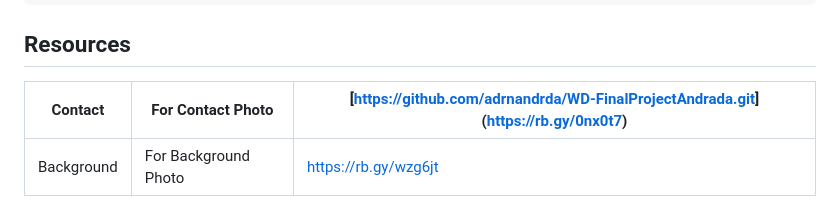
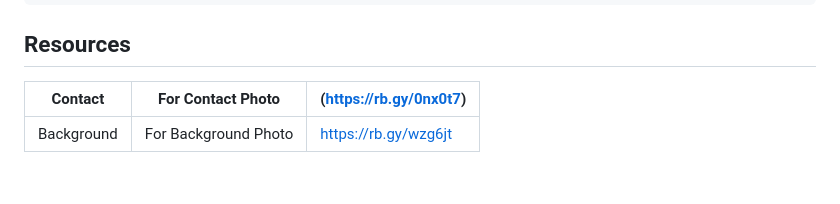
Before and after one commit to adrnandrda/WD-FinalProjectAndrada, a Markdown page: readme.md, the part around the change. Rendered like a GitHub page.

```diff
--- a/readme.md
+++ b/readme.md
@@ -124,6 +124,6 @@ WD-FinalProjectAndrada
 ## Resources
 
 <!-- TODO: Add References -->
-| Contact | For Contact Photo | [[https://github.com/adrnandrda/WD-FinalProjectAndrada.git](https://rb.gy/0jpzsb)](https://rb.gy/0nx0t7) |
+| Contact | For Contact Photo | (https://rb.gy/0nx0t7) |
 |-|-|-|
 | Background | For Background Photo | https://rb.gy/wzg6jt |
```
========================
#### AIM OF THE EXERCISE
Only an exact copy of the records, free of images, belongs in the answer.

#### SOLUTION BELOW
Before and after one commit to adrnandrda/WD-FinalProjectAndrada, a Markdown page: readme.md, the part around the change. Rendered like a GitHub page.

```diff
--- a/readme.md
+++ b/readme.md
@@ -124,6 +124,6 @@ WD-FinalProjectAndrada
 ## Resources
 
 <!-- TODO: Add References -->
-| Contact | For Contact Photo | [[https://github.com/adrnandrda/WD-FinalProjectAndrada.git](https://rb.gy/0jpzsb)](https://rb.gy/0nx0t7) |
+| Contact | For Contact Photo | (https://rb.gy/0nx0t7) |
 |-|-|-|
 | Background | For Background Photo | https://rb.gy/wzg6jt |
```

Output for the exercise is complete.